Background: Depression is common in patients with inflammatory bowel disease (IBD) but the pathway is not well understood. We examined whether the locus of susceptibility to colitis in mice with depression-like behavior (DLB) resides with the macrophage and implicates the vagus nerve.
Methods: Chronic colitis mimicking ulcerative colitis (UC) was induced by dextran sulfate sodium administered to C57BL/6-mice. Depression was induced by intracerebroventricular infusion of reserpine in healthy or vagotomized mice treated with antidepressant desmethylimipramine (DMI). Colitis was assessed macroscopically, histologically, and by C-reactive protein measurement in serum and by cytokines in colonic samples. Cytokine release was measured on macrophages isolated from these models. Naive macrophage colony-stimulating factor-deficient mice (op/op) were injected with peritoneal macrophages obtained from the different groups and acute colitis was induced.
Results: Vagotomy reactivated inflammation in mice with chronic colitis. DLB reactivated colitis and this was prevented by DMI only in mice with intact vagi. Macrophages isolated from vagotomized or DLB-mice showed a selective increase of proinflammatory cytokine release and this was not seen in macrophages isolated from DLB-DMI-treated mice; moreover, vagotomy abolished this beneficial effect. In op/op, adoptive transfer of macrophages from non-DLB mice significantly increased the inflammatory markers. These parameters were significantly increased when transferred with macrophages isolated from DLB or VXP mice. Op/op mice that received macrophages from DLB-DMI-treated mice showed a significant decrease of all parameters and vagotomy abolished this effect.
Conclusions: These data identify the critical role of macrophage in linking depression and susceptibility to intestinal inflammation via the vagus nerve. The results provide a basis for developing new approaches to the management of UC patients with coexisting depression by rebalancing cytokine production by the cell.

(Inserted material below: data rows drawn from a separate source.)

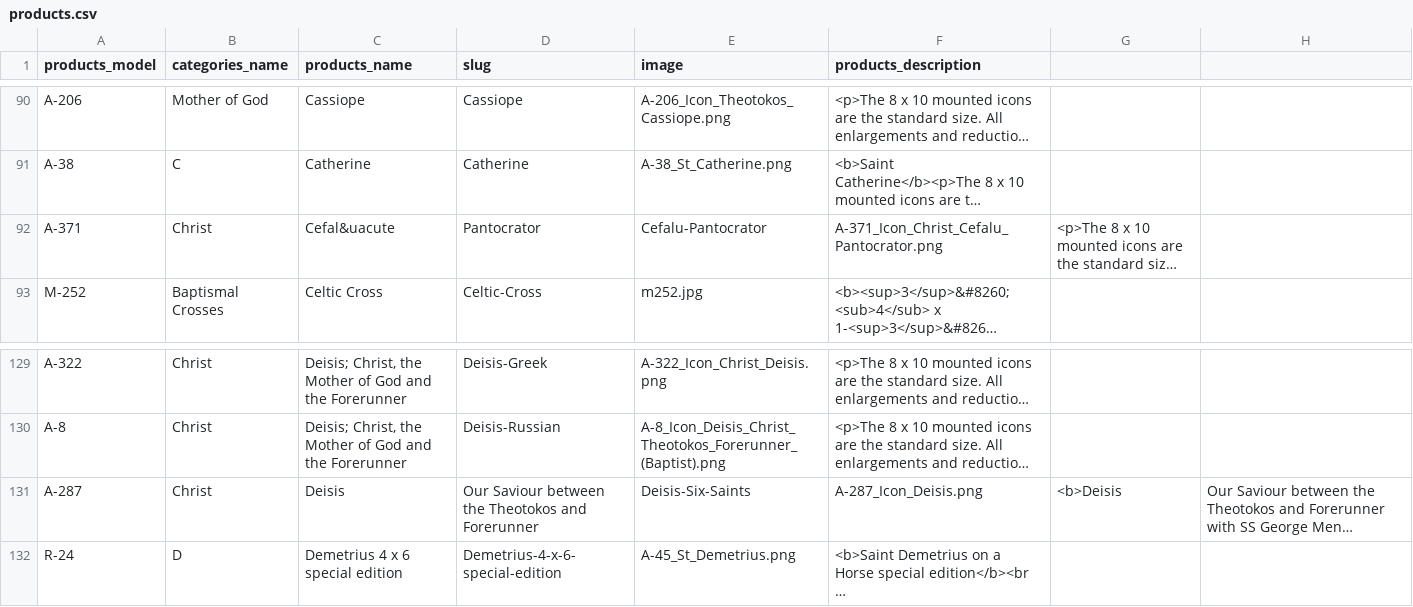
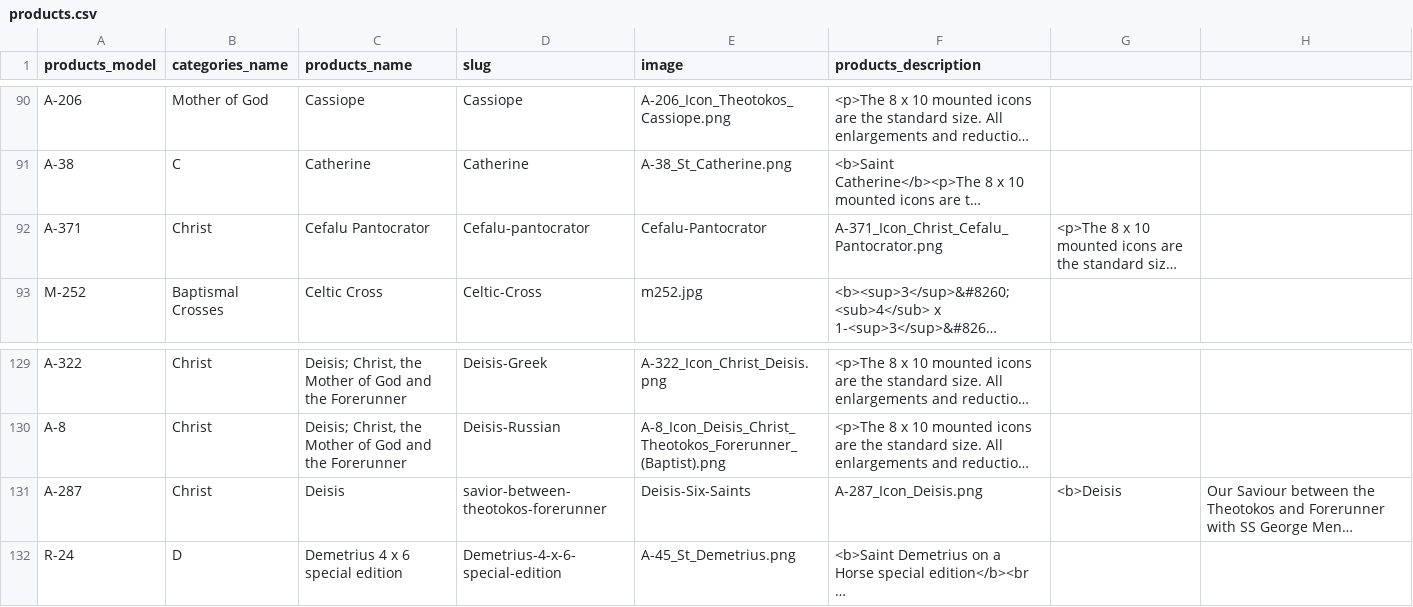
Before and after one commit to alexakarpov/htmshop, a CSV file: ecommerce/apps/catalogue/data/products.csv, drawn as a sheet; only a part is shown, gaps mark what is left out; long unchanged cells end in …; the diff names each change by its address in the sheet, - before the commit and + after, or states it on an @@ line.

Commit message:
fix broken slugs

```diff
--- a/ecommerce/apps/catalogue/data/products.csv
+++ b/ecommerce/apps/catalogue/data/products.csv
-C92 (products_name): Cefal&uacute
+C92 (products_name): Cefalu Pantocrator
-D92 (slug): Pantocrator
+D92 (slug): Cefalu-pantocrator
-D131 (slug): Our Saviour between the Theotokos and Forerunner
+D131 (slug): savior-between-theotokos-forerunner
```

Copyright © 2011 Crohn's & Colitis Foundation of America, Inc.